-- Extracted information follows --
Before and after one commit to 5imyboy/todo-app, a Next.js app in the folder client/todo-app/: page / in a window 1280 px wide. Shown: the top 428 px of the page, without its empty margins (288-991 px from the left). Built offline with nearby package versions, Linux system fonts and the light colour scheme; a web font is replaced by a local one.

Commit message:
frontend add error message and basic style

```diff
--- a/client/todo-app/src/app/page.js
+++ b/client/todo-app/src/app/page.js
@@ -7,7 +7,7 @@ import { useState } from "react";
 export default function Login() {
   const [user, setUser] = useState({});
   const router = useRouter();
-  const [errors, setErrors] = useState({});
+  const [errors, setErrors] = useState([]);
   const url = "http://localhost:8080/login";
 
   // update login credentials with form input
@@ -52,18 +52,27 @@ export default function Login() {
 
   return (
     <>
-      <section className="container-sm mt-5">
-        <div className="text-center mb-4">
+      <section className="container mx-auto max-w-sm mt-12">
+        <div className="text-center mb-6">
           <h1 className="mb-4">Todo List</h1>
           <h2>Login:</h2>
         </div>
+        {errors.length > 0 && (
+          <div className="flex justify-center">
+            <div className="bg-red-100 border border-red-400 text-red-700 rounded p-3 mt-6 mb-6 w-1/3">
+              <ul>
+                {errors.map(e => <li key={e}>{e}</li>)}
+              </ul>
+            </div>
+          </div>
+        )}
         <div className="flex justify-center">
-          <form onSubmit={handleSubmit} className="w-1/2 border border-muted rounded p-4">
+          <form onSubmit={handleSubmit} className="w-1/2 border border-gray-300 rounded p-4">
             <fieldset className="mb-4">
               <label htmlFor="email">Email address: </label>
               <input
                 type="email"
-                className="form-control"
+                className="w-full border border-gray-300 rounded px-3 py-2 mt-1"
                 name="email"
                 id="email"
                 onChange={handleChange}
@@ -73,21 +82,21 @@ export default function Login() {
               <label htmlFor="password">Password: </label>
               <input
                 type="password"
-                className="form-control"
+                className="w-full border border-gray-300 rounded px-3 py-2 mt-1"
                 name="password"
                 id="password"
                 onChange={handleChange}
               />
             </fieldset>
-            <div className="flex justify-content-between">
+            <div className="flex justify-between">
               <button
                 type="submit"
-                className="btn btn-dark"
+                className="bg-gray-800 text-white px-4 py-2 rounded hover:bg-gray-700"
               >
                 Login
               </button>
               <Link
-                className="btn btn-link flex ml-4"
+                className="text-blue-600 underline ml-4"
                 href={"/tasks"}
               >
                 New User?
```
-- Extracted information concluded --
◆ **What you are asked to do**
Each line of the records above that holds the word "message" should be counted, and only the final number stated.

◆ **Response**
2